Work task: An exact copy of every record is needed, with all pictures omitted.

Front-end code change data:
------------------------------------------------
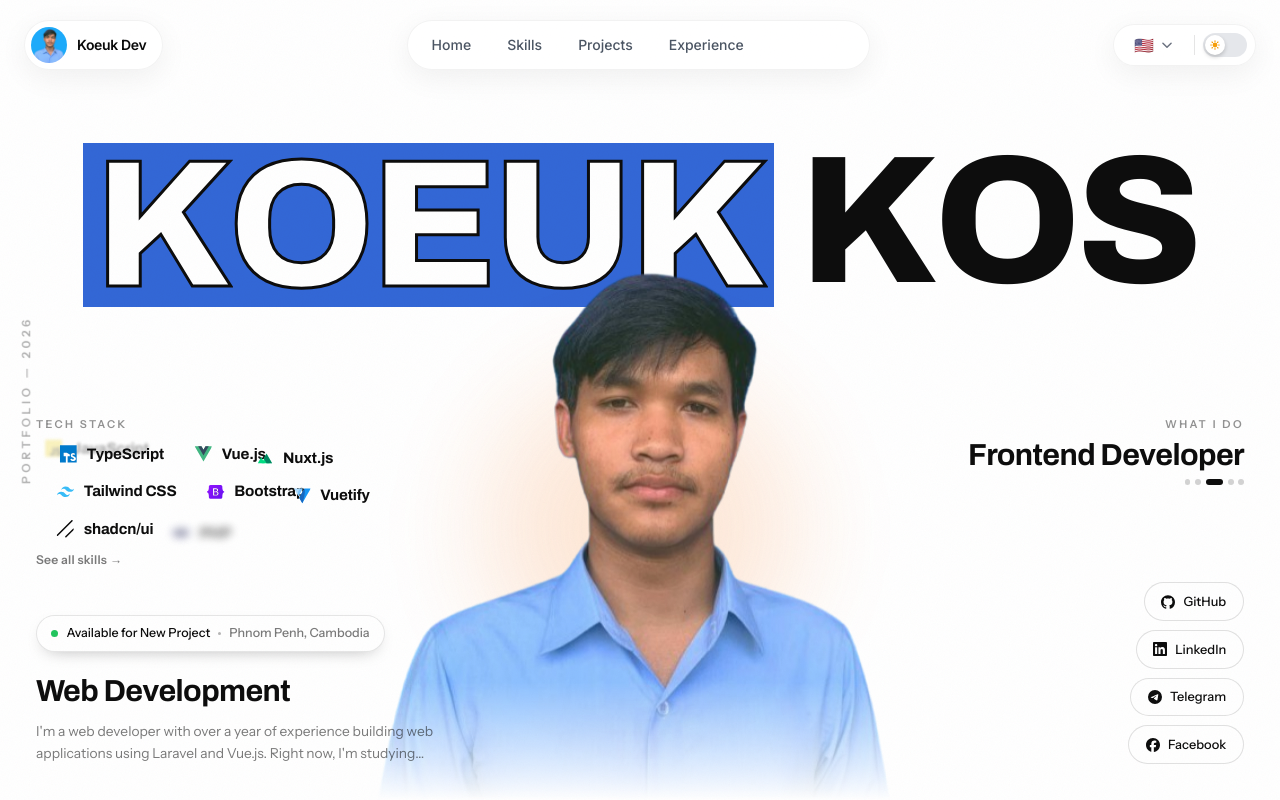
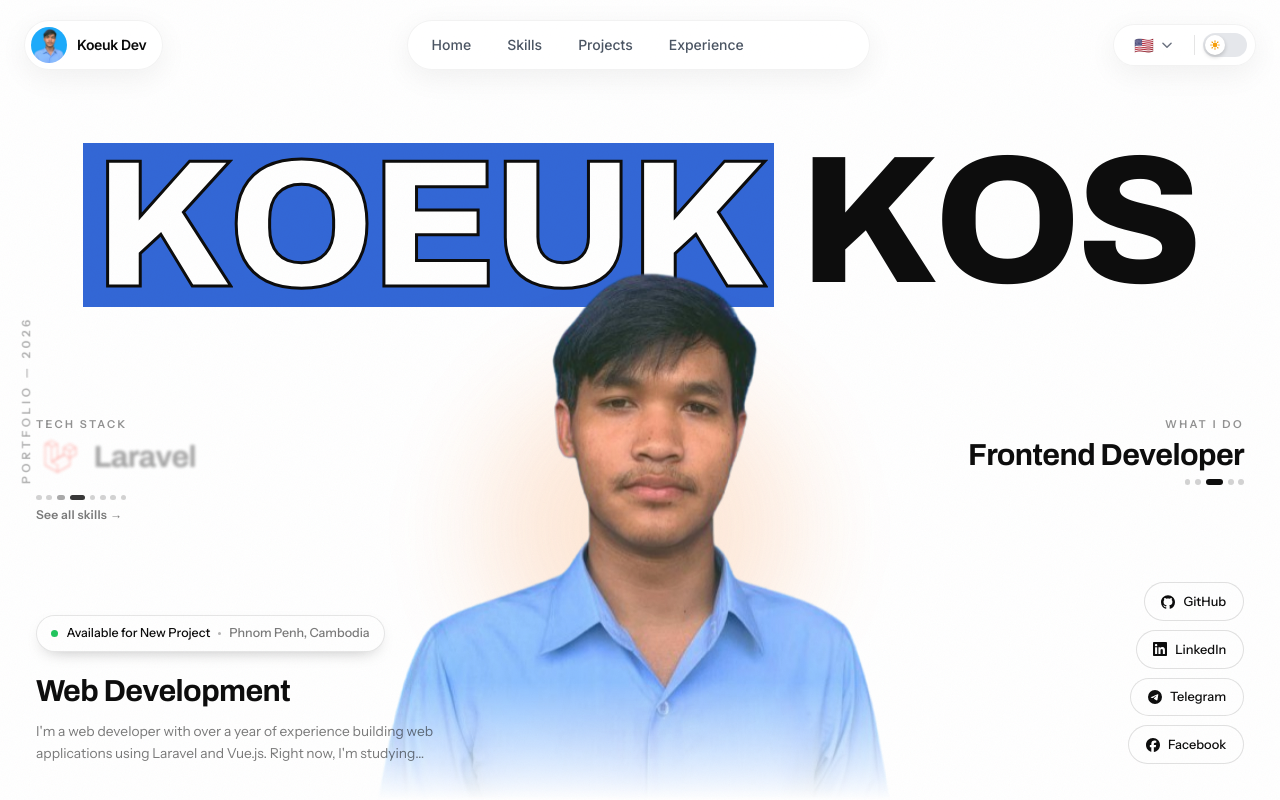
Before and after one commit to koeuk/Portfolio, a Nuxt app: page / in a window 1280 px wide. Shown: the top 800 px of the page. Built offline with nearby package versions, Linux system fonts and the light colour scheme.

Commit message:
refactor: update HeroFuturistic to display main skills sequentially with a transition animation and track indicator

```diff
--- a/components/ui/HeroFuturistic.vue
+++ b/components/ui/HeroFuturistic.vue
@@ -55,14 +55,22 @@
       </div>
 
       <!-- Left of portrait: rolling window of the tech stack, one chip swaps at a time -->
-      <div class="hero-skills" :style="{ animationDelay: '0.4s' }">
+      <div class="hero-skills" :style="{ animationDelay: '0.4s' }" aria-live="polite">
         <span class="skills-eyebrow">{{ t('hero.skillsEyebrow') }}</span>
-        <TransitionGroup name="chip" tag="ul" class="skills-row" aria-label="Tech stack">
-          <li v-for="skill in visibleSkills" :key="skill.name" class="skill-chip">
-            <span class="skill-chip-icon" v-html="getIcon(skill.name)"></span>
-            <span class="skill-chip-name">{{ skill.name }}</span>
-          </li>
-        </TransitionGroup>
+        <Transition name="role-swap" mode="out-in">
+          <div :key="skillIndex" class="skill-item">
+            <span class="skill-item-icon" v-html="getIcon(currentSkill.name)"></span>
+            <span class="skill-item-name">{{ currentSkill.name }}</span>
+          </div>
+        </Transition>
+        <span class="roles-track" aria-hidden="true">
+          <span
+            v-for="(_, i) in mainSkills"
+            :key="i"
+            class="roles-tick"
+            :class="{ 'is-active': i === skillIndex }"
+          ></span>
+        </span>
         <a href="/#skills" class="skills-more">
           {{ t('hero.skillsMore') }}
           <span aria-hidden="true">→</span>
@@ -111,12 +119,15 @@ const { personalInfo, skills } = useData()
 const { t } = useI18n()
 const { getIcon } = useSkillIcons()
 
-// Rolling window over every skill: 8 visible, the oldest swaps out for the next one each tick
-const VISIBLE_SKILLS = 8
+// The 8 main skills, shown one at a time; the full wall lives in #skills
+const mainSkillNames = ['Vue.js', 'Nuxt.js', 'Laravel', 'PHP', 'TypeScript', 'Tailwind CSS', 'MySQL', 'Git']
+const mainSkills = computed(() =>
+  mainSkillNames
+    .map((name) => skills.find((skill) => skill.name === name))
+    .filter((skill): skill is NonNullable<typeof skill> => Boolean(skill)),
+)
 const skillIndex = ref(0)
-const visibleSkills = computed(() =>
-  Array.from({ length: Math.min(VISIBLE_SKILLS, skills.length) }, (_, i) => skills[(skillIndex.value + i) % skills.length]),
-)
+const currentSkill = computed(() => mainSkills.value[skillIndex.value] ?? mainSkills.value[0])
 let skillTimer: ReturnType<typeof setInterval> | undefined
 
 // Roles shown one at a time beside the portrait
@@ -137,7 +148,7 @@ onMounted(() => {
   }, 2600)
   // Slightly different cadence so the two sides don't flip in lockstep
   skillTimer = setInterval(() => {
-    skillIndex.value = (skillIndex.value + 1) % skills.length
+    skillIndex.value = (skillIndex.value + 1) % mainSkills.value.length
   }, 2200)
 })
 onUnmounted(() => {
@@ -532,64 +543,35 @@ html.dark .roles-tick.is-active { background: #fafafa; }
   color: rgba(13, 13, 13, 0.45);
 }
 
-.skills-row {
-  position: relative;
-  display: flex;
-  flex-wrap: wrap;
-  justify-content: center;
-  gap: 0.35rem 1rem;
-  max-width: 24rem;
-  list-style: none;
-  margin: 0;
-  padding: 0;
-}
-
-.skill-chip {
+.skill-item {
   display: inline-flex;
   align-items: center;
-  gap: 0.4rem;
-  height: 2rem;
-  padding: 0 0.35rem;
-  font-family: 'Archivo', sans-serif;
-  font-size: 0.95rem;
-  font-weight: 700;
-  letter-spacing: -0.01em;
-  color: #0d0d0d;
+  gap: 0.55rem;
   white-space: nowrap;
 }
 
-.skill-chip-icon {
+.skill-item-icon {
   display: inline-flex;
-  width: 1.5rem;
-  height: 1.5rem;
   align-items: center;
   justify-content: center;
+  width: 1.6em;
+  height: 1.6em;
+  font-size: clamp(1.35rem, 2.4vw, 1.9rem);
   flex-shrink: 0;
 }
 
-.skill-chip-icon :deep(svg) {
-  width: 1.1rem;
-  height: 1.1rem;
+.skill-item-icon :deep(svg) {
+  width: 1.1em;
+  height: 1.1em;
 }
 
-/* Chip swap: leaving chip fades out in place, the new one rises in, the rest slide over */
-.chip-enter-active,
-.chip-leave-active,
-.chip-move {
-  transition: opacity 0.35s cubic-bezier(0.22, 1, 0.36, 1),
-    transform 0.4s cubic-bezier(0.22, 1, 0.36, 1),
-    filter 0.35s ease;
-}
-.chip-leave-active { position: absolute; }
-.chip-enter-from {
-  opacity: 0;
-  transform: translateY(0.6rem);
-  filter: blur(6px);
-}
-.chip-leave-to {
-  opacity: 0;
-  transform: translateY(-0.6rem);
-  filter: blur(6px);
+.skill-item-name {
+  font-family: 'Archivo', sans-serif;
+  font-weight: 700;
+  font-size: clamp(1.35rem, 2.4vw, 1.9rem);
+  letter-spacing: -0.02em;
+  line-height: 1.1;
+  color: #0d0d0d;
 }
 
 .skills-more {
@@ -605,7 +587,7 @@ html.dark .roles-tick.is-active { background: #fafafa; }
 .skills-more:hover { color: #0d0d0d; }
 
 html.dark .skills-eyebrow { color: rgba(244, 244, 245, 0.5); }
-html.dark .skill-chip { color: #fafafa; }
+html.dark .skill-item-name { color: #fafafa; }
 html.dark .skills-more { color: rgba(244, 244, 245, 0.55); }
 html.dark .skills-more:hover { color: #fafafa; }
 
@@ -752,8 +734,6 @@ html.dark .scroll-cue-track { background: rgba(255, 255, 255, 0.16); }
     align-items: flex-start;
   }
 
-  .skills-row { justify-content: flex-start; }
-
 }
 
 /* ── Entrance ── */
@@ -813,13 +793,8 @@ html.dark .scroll-cue-track { background: rgba(255, 255, 255, 0.16); }
   }
   .social-pill:hover { transform: none; }
   .role-swap-enter-active,
-  .role-swap-leave-active,
-  .chip-enter-active,
-  .chip-leave-active { transition: opacity 0.2s ease; }
-  .chip-move { transition: none; }
+  .role-swap-leave-active { transition: opacity 0.2s ease; }
   .role-swap-enter-from,
-  .role-swap-leave-to,
-  .chip-enter-from,
-  .chip-leave-to { transform: none; filter: none; }
+  .role-swap-leave-to { transform: none; filter: none; }
 }
 </style>
```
------------------------------------------------
Output for this task:
Before and after one commit to koeuk/Portfolio, a Nuxt app: page / in a window 1280 px wide. Shown: the top 800 px of the page. Built offline with nearby package versions, Linux system fonts and the light colour scheme.

Commit message:
refactor: update HeroFuturistic to display main skills sequentially with a transition animation and track indicator

```diff
--- a/components/ui/HeroFuturistic.vue
+++ b/components/ui/HeroFuturistic.vue
@@ -55,14 +55,22 @@
       </div>
 
       <!-- Left of portrait: rolling window of the tech stack, one chip swaps at a time -->
-      <div class="hero-skills" :style="{ animationDelay: '0.4s' }">
+      <div class="hero-skills" :style="{ animationDelay: '0.4s' }" aria-live="polite">
         <span class="skills-eyebrow">{{ t('hero.skillsEyebrow') }}</span>
-        <TransitionGroup name="chip" tag="ul" class="skills-row" aria-label="Tech stack">
-          <li v-for="skill in visibleSkills" :key="skill.name" class="skill-chip">
-            <span class="skill-chip-icon" v-html="getIcon(skill.name)"></span>
-            <span class="skill-chip-name">{{ skill.name }}</span>
-          </li>
-        </TransitionGroup>
+        <Transition name="role-swap" mode="out-in">
+          <div :key="skillIndex" class="skill-item">
+            <span class="skill-item-icon" v-html="getIcon(currentSkill.name)"></span>
+            <span class="skill-item-name">{{ currentSkill.name }}</span>
+          </div>
+        </Transition>
+        <span class="roles-track" aria-hidden="true">
+          <span
+            v-for="(_, i) in mainSkills"
+            :key="i"
+            class="roles-tick"
+            :class="{ 'is-active': i === skillIndex }"
+          ></span>
+        </span>
         <a href="/#skills" class="skills-more">
           {{ t('hero.skillsMore') }}
           <span aria-hidden="true">→</span>
@@ -111,12 +119,15 @@ const { personalInfo, skills } = useData()
 const { t } = useI18n()
 const { getIcon } = useSkillIcons()
 
-// Rolling window over every skill: 8 visible, the oldest swaps out for the next one each tick
-const VISIBLE_SKILLS = 8
+// The 8 main skills, shown one at a time; the full wall lives in #skills
+const mainSkillNames = ['Vue.js', 'Nuxt.js', 'Laravel', 'PHP', 'TypeScript', 'Tailwind CSS', 'MySQL', 'Git']
+const mainSkills = computed(() =>
+  mainSkillNames
+    .map((name) => skills.find((skill) => skill.name === name))
+    .filter((skill): skill is NonNullable<typeof skill> => Boolean(skill)),
+)
 const skillIndex = ref(0)
-const visibleSkills = computed(() =>
-  Array.from({ length: Math.min(VISIBLE_SKILLS, skills.length) }, (_, i) => skills[(skillIndex.value + i) % skills.length]),
-)
+const currentSkill = computed(() => mainSkills.value[skillIndex.value] ?? mainSkills.value[0])
 let skillTimer: ReturnType<typeof setInterval> | undefined
 
 // Roles shown one at a time beside the portrait
@@ -137,7 +148,7 @@ onMounted(() => {
   }, 2600)
   // Slightly different cadence so the two sides don't flip in lockstep
   skillTimer = setInterval(() => {
-    skillIndex.value = (skillIndex.value + 1) % skills.length
+    skillIndex.value = (skillIndex.value + 1) % mainSkills.value.length
   }, 2200)
 })
 onUnmounted(() => {
@@ -532,64 +543,35 @@ html.dark .roles-tick.is-active { background: #fafafa; }
   color: rgba(13, 13, 13, 0.45);
 }
 
-.skills-row {
-  position: relative;
-  display: flex;
-  flex-wrap: wrap;
-  justify-content: center;
-  gap: 0.35rem 1rem;
-  max-width: 24rem;
-  list-style: none;
-  margin: 0;
-  padding: 0;
-}
-
-.skill-chip {
+.skill-item {
   display: inline-flex;
   align-items: center;
-  gap: 0.4rem;
-  height: 2rem;
-  padding: 0 0.35rem;
-  font-family: 'Archivo', sans-serif;
-  font-size: 0.95rem;
-  font-weight: 700;
-  letter-spacing: -0.01em;
-  color: #0d0d0d;
+  gap: 0.55rem;
   white-space: nowrap;
 }
 
-.skill-chip-icon {
+.skill-item-icon {
   display: inline-flex;
-  width: 1.5rem;
-  height: 1.5rem;
   align-items: center;
   justify-content: center;
+  width: 1.6em;
+  height: 1.6em;
+  font-size: clamp(1.35rem, 2.4vw, 1.9rem);
   flex-shrink: 0;
 }
 
-.skill-chip-icon :deep(svg) {
-  width: 1.1rem;
-  height: 1.1rem;
+.skill-item-icon :deep(svg) {
+  width: 1.1em;
+  height: 1.1em;
 }
 
-/* Chip swap: leaving chip fades out in place, the new one rises in, the rest slide over */
-.chip-enter-active,
-.chip-leave-active,
-.chip-move {
-  transition: opacity 0.35s cubic-bezier(0.22, 1, 0.36, 1),
-    transform 0.4s cubic-bezier(0.22, 1, 0.36, 1),
-    filter 0.35s ease;
-}
-.chip-leave-active { position: absolute; }
-.chip-enter-from {
-  opacity: 0;
-  transform: translateY(0.6rem);
-  filter: blur(6px);
-}
-.chip-leave-to {
-  opacity: 0;
-  transform: translateY(-0.6rem);
-  filter: blur(6px);
+.skill-item-name {
+  font-family: 'Archivo', sans-serif;
+  font-weight: 700;
+  font-size: clamp(1.35rem, 2.4vw, 1.9rem);
+  letter-spacing: -0.02em;
+  line-height: 1.1;
+  color: #0d0d0d;
 }
 
 .skills-more {
@@ -605,7 +587,7 @@ html.dark .roles-tick.is-active { background: #fafafa; }
 .skills-more:hover { color: #0d0d0d; }
 
 html.dark .skills-eyebrow { color: rgba(244, 244, 245, 0.5); }
-html.dark .skill-chip { color: #fafafa; }
+html.dark .skill-item-name { color: #fafafa; }
 html.dark .skills-more { color: rgba(244, 244, 245, 0.55); }
 html.dark .skills-more:hover { color: #fafafa; }
 
@@ -752,8 +734,6 @@ html.dark .scroll-cue-track { background: rgba(255, 255, 255, 0.16); }
     align-items: flex-start;
   }
 
-  .skills-row { justify-content: flex-start; }
-
 }
 
 /* ── Entrance ── */
@@ -813,13 +793,8 @@ html.dark .scroll-cue-track { background: rgba(255, 255, 255, 0.16); }
   }
   .social-pill:hover { transform: none; }
   .role-swap-enter-active,
-  .role-swap-leave-active,
-  .chip-enter-active,
-  .chip-leave-active { transition: opacity 0.2s ease; }
-  .chip-move { transition: none; }
+  .role-swap-leave-active { transition: opacity 0.2s ease; }
   .role-swap-enter-from,
-  .role-swap-leave-to,
-  .chip-enter-from,
-  .chip-leave-to { transform: none; filter: none; }
+  .role-swap-leave-to { transform: none; filter: none; }
 }
 </style>
```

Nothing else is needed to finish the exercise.